• _TASK INSTRUCTIONS_
Could you give back the records exactly, taking out the pictures?

[[ DATA TO EXAMINE, beginning ]]

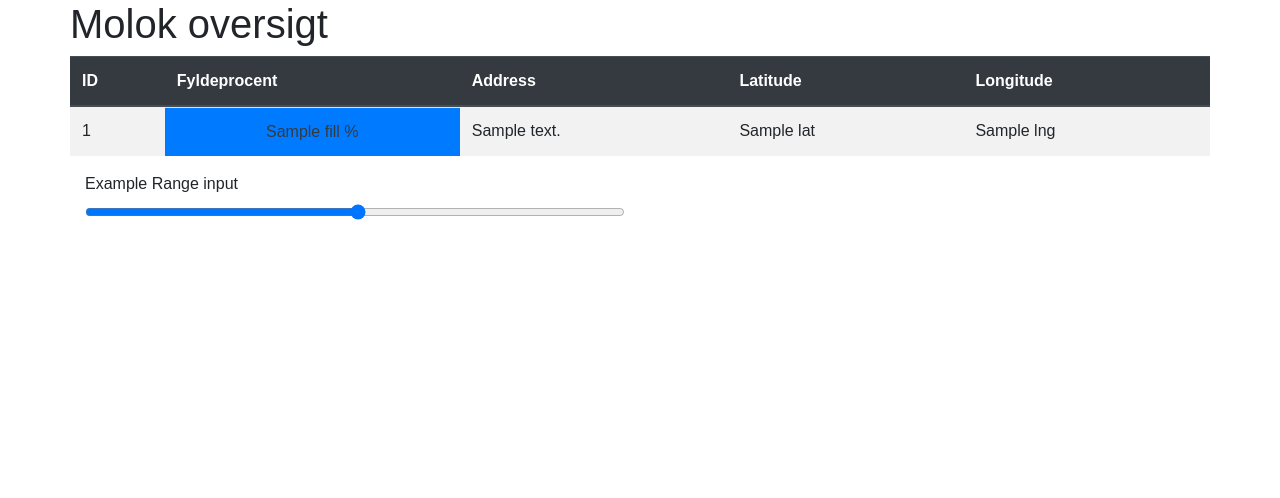
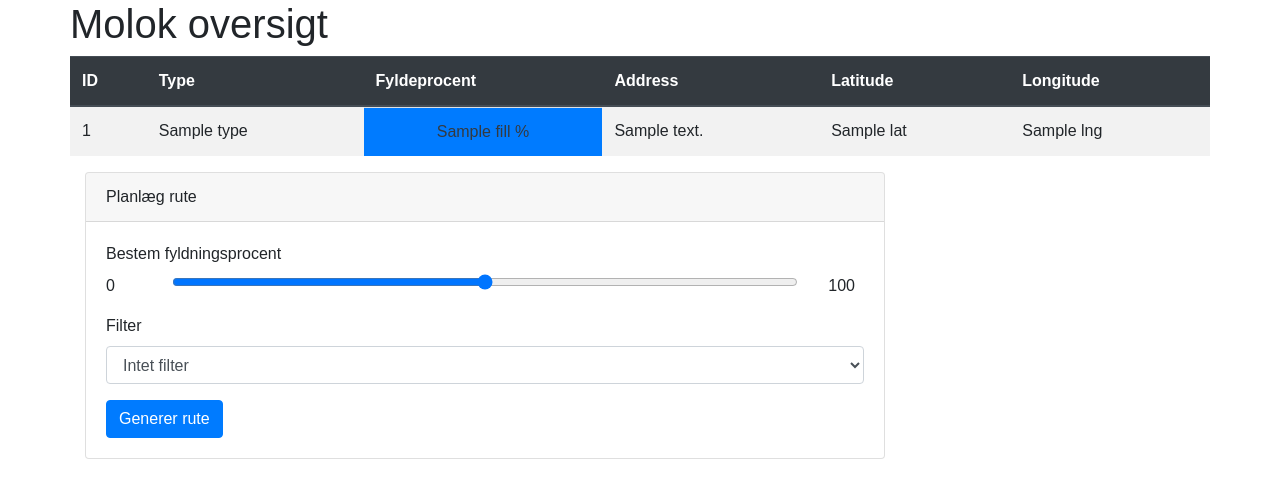
Before and after one commit to wastebud2/P1testsite, a Flask app: template templates/index.html in a window 1280 px wide. Shown: the top 498 px of the page. Run offline with Flask 2, Linux system fonts and the light colour scheme; the template is opened without the code that fills it: most values are stand-ins (such as "Sample title", 1, 10 or a date in 2020); some libraries are stand-ins or nearby versions.

Commit message:
Converted sorting function to Firebase Firestore, and made a user interface for generating a route

```diff
--- a/application.py
+++ b/application.py
@@ -1,4 +1,4 @@
-from flask import Flask, render_template, redirect
+from flask import Flask, render_template, redirect, request
 from app.travelingSalesman import sortLocations
 import json
 import firebase_admin
@@ -17,33 +17,62 @@ units_ref = db.collection('enheder')
 ## Routes ##
 @app.route("/")
 def index():
-    return render_template('index.html', entries=units_ref.stream())
+    # Sort by type, so 'Plast og Metal' de ligger i deres kategorier
+    data = units_ref.order_by('type').order_by('fill', direction=firestore.Query.DESCENDING)
+    return render_template('index.html', entries=data.stream())
 
-####### Do we still need this function?
-'''
-@app.route('/update/<int:pk>/<float:fill>/')
-def update(pk, fill):
-    try:
-        db_entries.update_one({'pk':pk},{ "$set": {'fill':fill}}, upsert=False)
-        return "Success!"
-    except:
-        return "An error occurred"
-'''
-
-###### Fix sort function
-'''
 @app.route("/sort/<float:fill>")
 def sort(fill):
     locs = []
-    for entry in db_entries.find():
-        if entry["fill"] > fill:
-            new_entry = [entry["pk"], entry["lat"], entry["lng"]]
+    for entry in units_ref.stream():
+        entry_dict = entry.to_dict()
+        if entry_dict['fill'] > fill:
+            new_entry = [entry.id, entry_dict["lat"], entry_dict["lng"]]
             locs.append(new_entry)
     bestOrder = sortLocations(locs)
     locs = locs[::-1] # flip list order
     locs = [locs[i] for i in bestOrder]
     return render_template('sort.html', data=locs)
-'''
+
+@app.route("/sort/<string:type>/<float:fill>", methods=['POST', 'GET'])
+def sort_with_type(type, fill):
+    locs = []
+    for entry in units_ref.stream():
+        entry_dict = entry.to_dict()
+        if entry_dict['type'] == type and entry_dict['fill'] > fill:
+            new_entry = [entry.id, entry_dict["lat"], entry_dict["lng"]]
+            locs.append(new_entry)
+    bestOrder = sortLocations(locs)
+    locs = locs[::-1] # flip list order
+    locs = [locs[i] for i in bestOrder]
+    return render_template('sort.html', data=locs)
+
+@app.route("/sort/GUI", methods=['POST'])
+def sort_GUI():
+    if request.method == 'POST':
+        type = request.form['typeSelect']
+        fill = float(request.form['fillRange'])
+        locs = [] # List of locations to sort
+        for entry in units_ref.stream():
+            entry_dict = entry.to_dict()
+            # If no filter is selected ...
+            if type == 'NoFilter':
+                #... sort only by fill amount ...
+                if entry_dict['fill'] > fill:
+                    new_entry = [entry.id, entry_dict["lat"], entry_dict["lng"]]
+                    locs.append(new_entry)
+            #... else sort by fill amount only in chosen category/filter
+            else:
+                if entry_dict['type'] == type and entry_dict['fill'] > fill:
+                    new_entry = [entry.id, entry_dict["lat"], entry_dict["lng"]]
+                    locs.append(new_entry)
+        # Sort chosen locations
+        bestOrder = sortLocations(locs)
+        locs = locs[::-1] # flip list order
+        locs = [locs[i] for i in bestOrder] # Rearrange locs in the best order, found via algorithm
+        return json.dumps(locs)
+        #return render_template('sort.html', data=locs)
+
 
 if __name__ == "__main__":
     app.run(debug=True)
--- a/requirements.txt
+++ b/requirements.txt
@@ -6,4 +6,4 @@ MarkupSafe==1.0
 Werkzeug==0.14.1
 pymongo==3.9.0
 dnspython==1.16.0
-firebase-admin==3.2.0
+firebase_admin==3.2.0
--- a/templates/base.html
+++ b/templates/base.html
@@ -17,5 +17,8 @@
     <div class='container'>
         {% block body %}{% endblock body %}
     </div>
+    <script src="https://code.jquery.com/jquery-3.4.1.slim.min.js" integrity="sha384-J6qa4849blE2+poT4WnyKhv5vZF5SrPo0iEjwBvKU7imGFAV0wwj1yYfoRSJoZ+n" crossorigin="anonymous"></script>
+    <script src="https://cdn.jsdelivr.net/npm/popper.js@1.16.0/dist/umd/popper.min.js" integrity="sha384-Q6E9RHvbIyZFJoft+2mJbHaEWldlvI9IOYy5n3zV9zzTtmI3UksdQRVvoxMfooAo" crossorigin="anonymous"></script>
+    <script src="https://stackpath.bootstrapcdn.com/bootstrap/4.4.1/js/bootstrap.min.js" integrity="sha384-wfSDF2E50Y2D1uUdj0O3uMBJnjuUD4Ih7YwaYd1iqfktj0Uod8GCExl3Og8ifwB6" crossorigin="anonymous"></script>
 </body>
 </html>
--- a/templates/index.html
+++ b/templates/index.html
@@ -11,6 +11,9 @@
     <tr>
         <th scope="col">
             ID
+        </th>
+        <th scope="col">
+            Type
         </th>
         <th scope="col">
             Fyldeprocent
@@ -32,7 +35,9 @@
             <td>
                 {{entry.id}}
             </td>
-
+            <td>
+                {{entry.to_dict()['type']}}
+            </td>
             <td class=
             "progress-bar text-dark
             {% if entry.to_dict()['fill'] < 50 %}
@@ -66,14 +71,31 @@
 </table>
 </div>
 
-<div class="row">
-    <div class="col-6">
-        <form>
-            <div class="form-group">
-                <label for="formControlRange">Example Range input</label>
-                <input type="range" class="form-control-range" id="formControlRange" min="1" max="100">
+<div class="card" style="width: 50rem">
+    <div class="card-header">Planlæg rute</div>
+    <form class="card-body" action="{{ url_for('sort_GUI') }}" method="post">
+        <div class="form-group">
+            <label for="fillRange">Bestem fyldningsprocent</label>
+            <div class="row">
+                <div class="col-1">0</div>
+                <div class="col-10">
+                    <input type="range" class="form-control-range" min="0" max="100" name="fillRange">
+                </div>
+                <div class="col-1">100</div>
             </div>
-        </form>
-    </div>
+        </div>
+
+        <div class="form-group">
+            <label for="typeSelect">Filter</label>
+            <select class="form-control" name="typeSelect">
+                <option value="NoFilter">Intet filter</option>
+                <option value="Rest">Restaffald</option>
+                <option value="Plast">Plast og Metal</option>
+                <option value="Pap">Pap og Papir</option>
+            </select>
+        </div>
+        <button type="submit" class="btn btn-primary">Generer rute</button>
+    </form>
 </div>
+
 {% endblock body %}
```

[[ DATA TO EXAMINE, end ]]

• _EXERCISE ANSWER_
Before and after one commit to wastebud2/P1testsite, a Flask app: template templates/index.html in a window 1280 px wide. Shown: the top 498 px of the page. Run offline with Flask 2, Linux system fonts and the light colour scheme; the template is opened without the code that fills it: most values are stand-ins (such as "Sample title", 1, 10 or a date in 2020); some libraries are stand-ins or nearby versions.

Commit message:
Converted sorting function to Firebase Firestore, and made a user interface for generating a route

```diff
--- a/application.py
+++ b/application.py
@@ -1,4 +1,4 @@
-from flask import Flask, render_template, redirect
+from flask import Flask, render_template, redirect, request
 from app.travelingSalesman import sortLocations
 import json
 import firebase_admin
@@ -17,33 +17,62 @@ units_ref = db.collection('enheder')
 ## Routes ##
 @app.route("/")
 def index():
-    return render_template('index.html', entries=units_ref.stream())
+    # Sort by type, so 'Plast og Metal' de ligger i deres kategorier
+    data = units_ref.order_by('type').order_by('fill', direction=firestore.Query.DESCENDING)
+    return render_template('index.html', entries=data.stream())
 
-####### Do we still need this function?
-'''
-@app.route('/update/<int:pk>/<float:fill>/')
-def update(pk, fill):
-    try:
-        db_entries.update_one({'pk':pk},{ "$set": {'fill':fill}}, upsert=False)
-        return "Success!"
-    except:
-        return "An error occurred"
-'''
-
-###### Fix sort function
-'''
 @app.route("/sort/<float:fill>")
 def sort(fill):
     locs = []
-    for entry in db_entries.find():
-        if entry["fill"] > fill:
-            new_entry = [entry["pk"], entry["lat"], entry["lng"]]
+    for entry in units_ref.stream():
+        entry_dict = entry.to_dict()
+        if entry_dict['fill'] > fill:
+            new_entry = [entry.id, entry_dict["lat"], entry_dict["lng"]]
             locs.append(new_entry)
     bestOrder = sortLocations(locs)
     locs = locs[::-1] # flip list order
     locs = [locs[i] for i in bestOrder]
     return render_template('sort.html', data=locs)
-'''
+
+@app.route("/sort/<string:type>/<float:fill>", methods=['POST', 'GET'])
+def sort_with_type(type, fill):
+    locs = []
+    for entry in units_ref.stream():
+        entry_dict = entry.to_dict()
+        if entry_dict['type'] == type and entry_dict['fill'] > fill:
+            new_entry = [entry.id, entry_dict["lat"], entry_dict["lng"]]
+            locs.append(new_entry)
+    bestOrder = sortLocations(locs)
+    locs = locs[::-1] # flip list order
+    locs = [locs[i] for i in bestOrder]
+    return render_template('sort.html', data=locs)
+
+@app.route("/sort/GUI", methods=['POST'])
+def sort_GUI():
+    if request.method == 'POST':
+        type = request.form['typeSelect']
+        fill = float(request.form['fillRange'])
+        locs = [] # List of locations to sort
+        for entry in units_ref.stream():
+            entry_dict = entry.to_dict()
+            # If no filter is selected ...
+            if type == 'NoFilter':
+                #... sort only by fill amount ...
+                if entry_dict['fill'] > fill:
+                    new_entry = [entry.id, entry_dict["lat"], entry_dict["lng"]]
+                    locs.append(new_entry)
+            #... else sort by fill amount only in chosen category/filter
+            else:
+                if entry_dict['type'] == type and entry_dict['fill'] > fill:
+                    new_entry = [entry.id, entry_dict["lat"], entry_dict["lng"]]
+                    locs.append(new_entry)
+        # Sort chosen locations
+        bestOrder = sortLocations(locs)
+        locs = locs[::-1] # flip list order
+        locs = [locs[i] for i in bestOrder] # Rearrange locs in the best order, found via algorithm
+        return json.dumps(locs)
+        #return render_template('sort.html', data=locs)
+
 
 if __name__ == "__main__":
     app.run(debug=True)
--- a/requirements.txt
+++ b/requirements.txt
@@ -6,4 +6,4 @@ MarkupSafe==1.0
 Werkzeug==0.14.1
 pymongo==3.9.0
 dnspython==1.16.0
-firebase-admin==3.2.0
+firebase_admin==3.2.0
--- a/templates/base.html
+++ b/templates/base.html
@@ -17,5 +17,8 @@
     <div class='container'>
         {% block body %}{% endblock body %}
     </div>
+    <script src="https://code.jquery.com/jquery-3.4.1.slim.min.js" integrity="sha384-J6qa4849blE2+poT4WnyKhv5vZF5SrPo0iEjwBvKU7imGFAV0wwj1yYfoRSJoZ+n" crossorigin="anonymous"></script>
+    <script src="https://cdn.jsdelivr.net/npm/popper.js@1.16.0/dist/umd/popper.min.js" integrity="sha384-Q6E9RHvbIyZFJoft+2mJbHaEWldlvI9IOYy5n3zV9zzTtmI3UksdQRVvoxMfooAo" crossorigin="anonymous"></script>
+    <script src="https://stackpath.bootstrapcdn.com/bootstrap/4.4.1/js/bootstrap.min.js" integrity="sha384-wfSDF2E50Y2D1uUdj0O3uMBJnjuUD4Ih7YwaYd1iqfktj0Uod8GCExl3Og8ifwB6" crossorigin="anonymous"></script>
 </body>
 </html>
--- a/templates/index.html
+++ b/templates/index.html
@@ -11,6 +11,9 @@
     <tr>
         <th scope="col">
             ID
+        </th>
+        <th scope="col">
+            Type
         </th>
         <th scope="col">
             Fyldeprocent
@@ -32,7 +35,9 @@
             <td>
                 {{entry.id}}
             </td>
-
+            <td>
+                {{entry.to_dict()['type']}}
+            </td>
             <td class=
             "progress-bar text-dark
             {% if entry.to_dict()['fill'] < 50 %}
@@ -66,14 +71,31 @@
 </table>
 </div>
 
-<div class="row">
-    <div class="col-6">
-        <form>
-            <div class="form-group">
-                <label for="formControlRange">Example Range input</label>
-                <input type="range" class="form-control-range" id="formControlRange" min="1" max="100">
+<div class="card" style="width: 50rem">
+    <div class="card-header">Planlæg rute</div>
+    <form class="card-body" action="{{ url_for('sort_GUI') }}" method="post">
+        <div class="form-group">
+            <label for="fillRange">Bestem fyldningsprocent</label>
+            <div class="row">
+                <div class="col-1">0</div>
+                <div class="col-10">
+                    <input type="range" class="form-control-range" min="0" max="100" name="fillRange">
+                </div>
+                <div class="col-1">100</div>
             </div>
-        </form>
-    </div>
+        </div>
+
+        <div class="form-group">
+            <label for="typeSelect">Filter</label>
+            <select class="form-control" name="typeSelect">
+                <option value="NoFilter">Intet filter</option>
+                <option value="Rest">Restaffald</option>
+                <option value="Plast">Plast og Metal</option>
+                <option value="Pap">Pap og Papir</option>
+            </select>
+        </div>
+        <button type="submit" class="btn btn-primary">Generer rute</button>
+    </form>
 </div>
+
 {% endblock body %}
```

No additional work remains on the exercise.